(Content revision data)
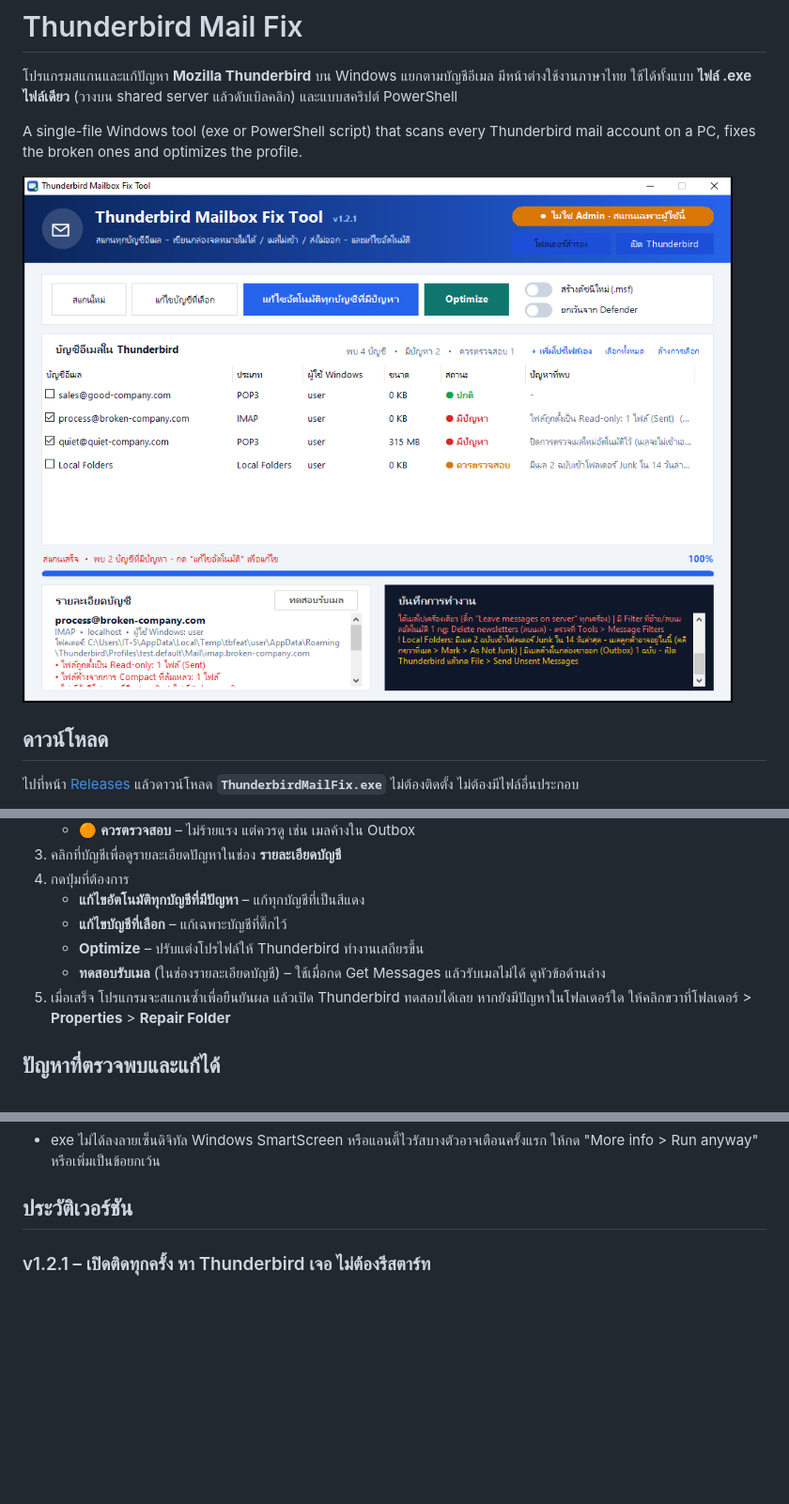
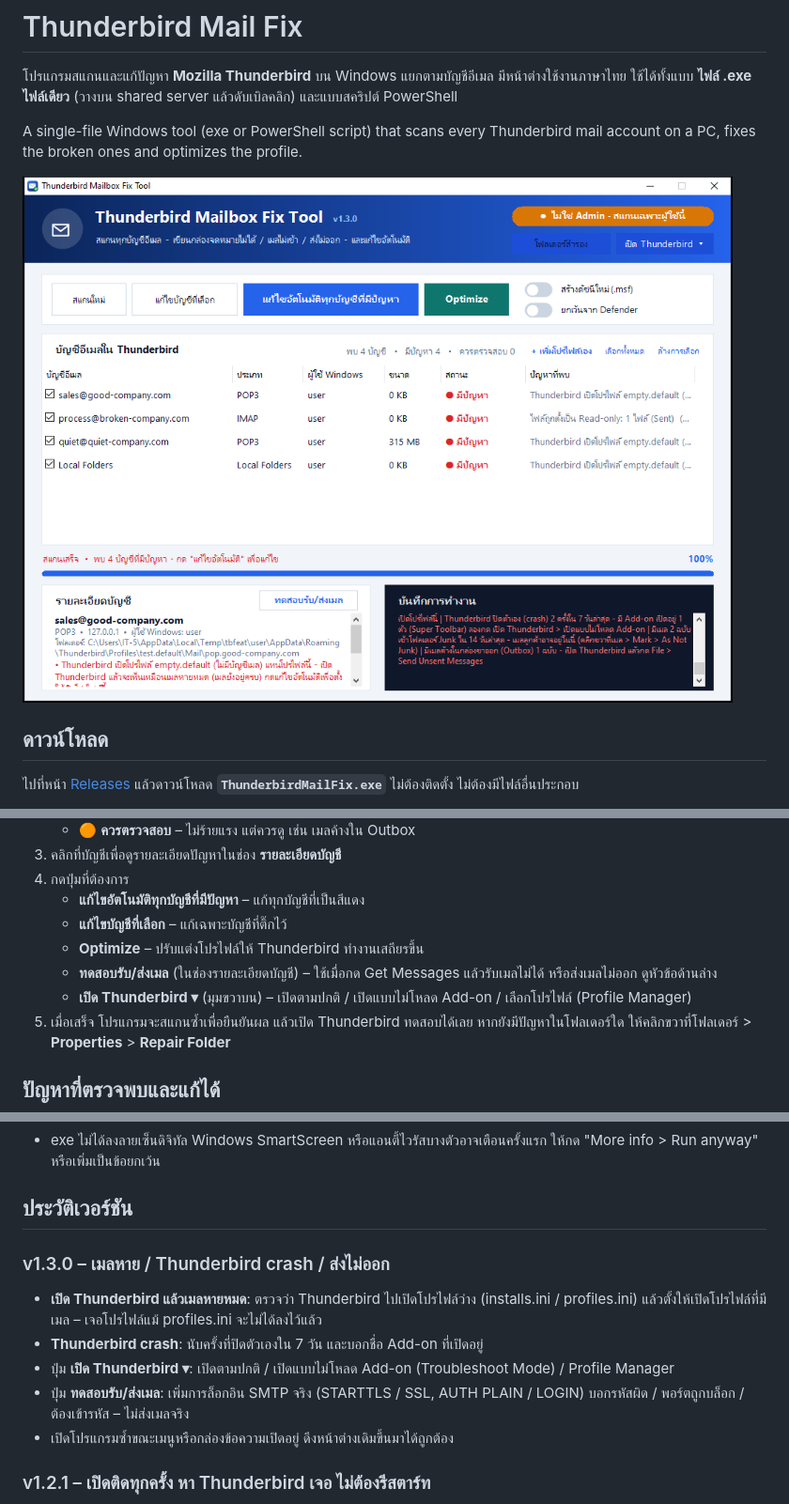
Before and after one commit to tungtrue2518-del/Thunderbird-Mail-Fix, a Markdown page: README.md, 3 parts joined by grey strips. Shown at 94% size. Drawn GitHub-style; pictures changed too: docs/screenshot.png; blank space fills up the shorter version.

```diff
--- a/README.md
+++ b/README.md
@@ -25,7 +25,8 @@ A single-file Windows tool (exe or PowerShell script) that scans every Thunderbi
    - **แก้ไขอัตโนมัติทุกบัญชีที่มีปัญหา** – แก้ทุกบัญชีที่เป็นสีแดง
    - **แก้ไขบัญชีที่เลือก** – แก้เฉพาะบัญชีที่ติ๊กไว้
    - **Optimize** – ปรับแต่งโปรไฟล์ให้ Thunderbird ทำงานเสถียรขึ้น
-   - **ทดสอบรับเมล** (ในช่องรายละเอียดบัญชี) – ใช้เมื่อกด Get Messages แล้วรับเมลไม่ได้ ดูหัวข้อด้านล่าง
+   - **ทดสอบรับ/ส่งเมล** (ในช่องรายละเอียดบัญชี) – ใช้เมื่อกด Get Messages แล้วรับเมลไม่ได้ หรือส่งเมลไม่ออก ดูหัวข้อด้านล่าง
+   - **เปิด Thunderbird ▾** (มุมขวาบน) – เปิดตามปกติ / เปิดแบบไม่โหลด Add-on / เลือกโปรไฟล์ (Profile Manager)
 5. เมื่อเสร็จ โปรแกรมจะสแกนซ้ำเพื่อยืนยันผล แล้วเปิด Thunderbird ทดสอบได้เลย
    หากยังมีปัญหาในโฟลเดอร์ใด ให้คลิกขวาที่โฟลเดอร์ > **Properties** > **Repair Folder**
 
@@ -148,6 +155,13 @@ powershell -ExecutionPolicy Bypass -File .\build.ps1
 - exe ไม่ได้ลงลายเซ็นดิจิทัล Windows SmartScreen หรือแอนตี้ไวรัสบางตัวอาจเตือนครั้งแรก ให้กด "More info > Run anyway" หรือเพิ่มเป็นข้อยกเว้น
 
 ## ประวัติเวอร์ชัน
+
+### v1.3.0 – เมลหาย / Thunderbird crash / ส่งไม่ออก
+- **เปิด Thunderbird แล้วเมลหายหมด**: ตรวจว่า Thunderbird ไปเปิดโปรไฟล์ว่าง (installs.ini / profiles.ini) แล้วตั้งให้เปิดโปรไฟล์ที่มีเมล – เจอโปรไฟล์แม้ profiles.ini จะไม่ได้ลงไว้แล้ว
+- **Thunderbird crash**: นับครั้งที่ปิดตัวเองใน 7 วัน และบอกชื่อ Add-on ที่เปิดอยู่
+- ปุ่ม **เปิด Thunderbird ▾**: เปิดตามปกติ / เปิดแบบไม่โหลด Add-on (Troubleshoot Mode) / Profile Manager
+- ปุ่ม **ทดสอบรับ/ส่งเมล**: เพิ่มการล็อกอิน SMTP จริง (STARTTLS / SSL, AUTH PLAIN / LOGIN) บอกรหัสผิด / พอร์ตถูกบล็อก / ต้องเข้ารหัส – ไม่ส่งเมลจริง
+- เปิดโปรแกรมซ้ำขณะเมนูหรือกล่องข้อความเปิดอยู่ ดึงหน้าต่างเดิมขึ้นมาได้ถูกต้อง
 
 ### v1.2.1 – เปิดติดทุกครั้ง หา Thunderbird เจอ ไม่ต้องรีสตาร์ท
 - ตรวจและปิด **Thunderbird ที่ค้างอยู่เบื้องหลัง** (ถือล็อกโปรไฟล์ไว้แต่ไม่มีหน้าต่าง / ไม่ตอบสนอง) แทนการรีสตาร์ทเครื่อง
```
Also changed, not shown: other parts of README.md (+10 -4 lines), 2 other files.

WHAT IS BEING ASKED:
Copy every line above word for word and exclude the pictures.

SOLUTION TO THE PROBLEM:
Before and after one commit to tungtrue2518-del/Thunderbird-Mail-Fix, a Markdown page: README.md, 3 parts joined by grey strips. Shown at 94% size. Drawn GitHub-style; pictures changed too: docs/screenshot.png; blank space fills up the shorter version.

```diff
--- a/README.md
+++ b/README.md
@@ -25,7 +25,8 @@ A single-file Windows tool (exe or PowerShell script) that scans every Thunderbi
    - **แก้ไขอัตโนมัติทุกบัญชีที่มีปัญหา** – แก้ทุกบัญชีที่เป็นสีแดง
    - **แก้ไขบัญชีที่เลือก** – แก้เฉพาะบัญชีที่ติ๊กไว้
    - **Optimize** – ปรับแต่งโปรไฟล์ให้ Thunderbird ทำงานเสถียรขึ้น
-   - **ทดสอบรับเมล** (ในช่องรายละเอียดบัญชี) – ใช้เมื่อกด Get Messages แล้วรับเมลไม่ได้ ดูหัวข้อด้านล่าง
+   - **ทดสอบรับ/ส่งเมล** (ในช่องรายละเอียดบัญชี) – ใช้เมื่อกด Get Messages แล้วรับเมลไม่ได้ หรือส่งเมลไม่ออก ดูหัวข้อด้านล่าง
+   - **เปิด Thunderbird ▾** (มุมขวาบน) – เปิดตามปกติ / เปิดแบบไม่โหลด Add-on / เลือกโปรไฟล์ (Profile Manager)
 5. เมื่อเสร็จ โปรแกรมจะสแกนซ้ำเพื่อยืนยันผล แล้วเปิด Thunderbird ทดสอบได้เลย
    หากยังมีปัญหาในโฟลเดอร์ใด ให้คลิกขวาที่โฟลเดอร์ > **Properties** > **Repair Folder**
 
@@ -148,6 +155,13 @@ powershell -ExecutionPolicy Bypass -File .\build.ps1
 - exe ไม่ได้ลงลายเซ็นดิจิทัล Windows SmartScreen หรือแอนตี้ไวรัสบางตัวอาจเตือนครั้งแรก ให้กด "More info > Run anyway" หรือเพิ่มเป็นข้อยกเว้น
 
 ## ประวัติเวอร์ชัน
+
+### v1.3.0 – เมลหาย / Thunderbird crash / ส่งไม่ออก
+- **เปิด Thunderbird แล้วเมลหายหมด**: ตรวจว่า Thunderbird ไปเปิดโปรไฟล์ว่าง (installs.ini / profiles.ini) แล้วตั้งให้เปิดโปรไฟล์ที่มีเมล – เจอโปรไฟล์แม้ profiles.ini จะไม่ได้ลงไว้แล้ว
+- **Thunderbird crash**: นับครั้งที่ปิดตัวเองใน 7 วัน และบอกชื่อ Add-on ที่เปิดอยู่
+- ปุ่ม **เปิด Thunderbird ▾**: เปิดตามปกติ / เปิดแบบไม่โหลด Add-on (Troubleshoot Mode) / Profile Manager
+- ปุ่ม **ทดสอบรับ/ส่งเมล**: เพิ่มการล็อกอิน SMTP จริง (STARTTLS / SSL, AUTH PLAIN / LOGIN) บอกรหัสผิด / พอร์ตถูกบล็อก / ต้องเข้ารหัส – ไม่ส่งเมลจริง
+- เปิดโปรแกรมซ้ำขณะเมนูหรือกล่องข้อความเปิดอยู่ ดึงหน้าต่างเดิมขึ้นมาได้ถูกต้อง
 
 ### v1.2.1 – เปิดติดทุกครั้ง หา Thunderbird เจอ ไม่ต้องรีสตาร์ท
 - ตรวจและปิด **Thunderbird ที่ค้างอยู่เบื้องหลัง** (ถือล็อกโปรไฟล์ไว้แต่ไม่มีหน้าต่าง / ไม่ตอบสนอง) แทนการรีสตาร์ทเครื่อง
```
Also changed, not shown: other parts of README.md (+10 -4 lines), 2 other files.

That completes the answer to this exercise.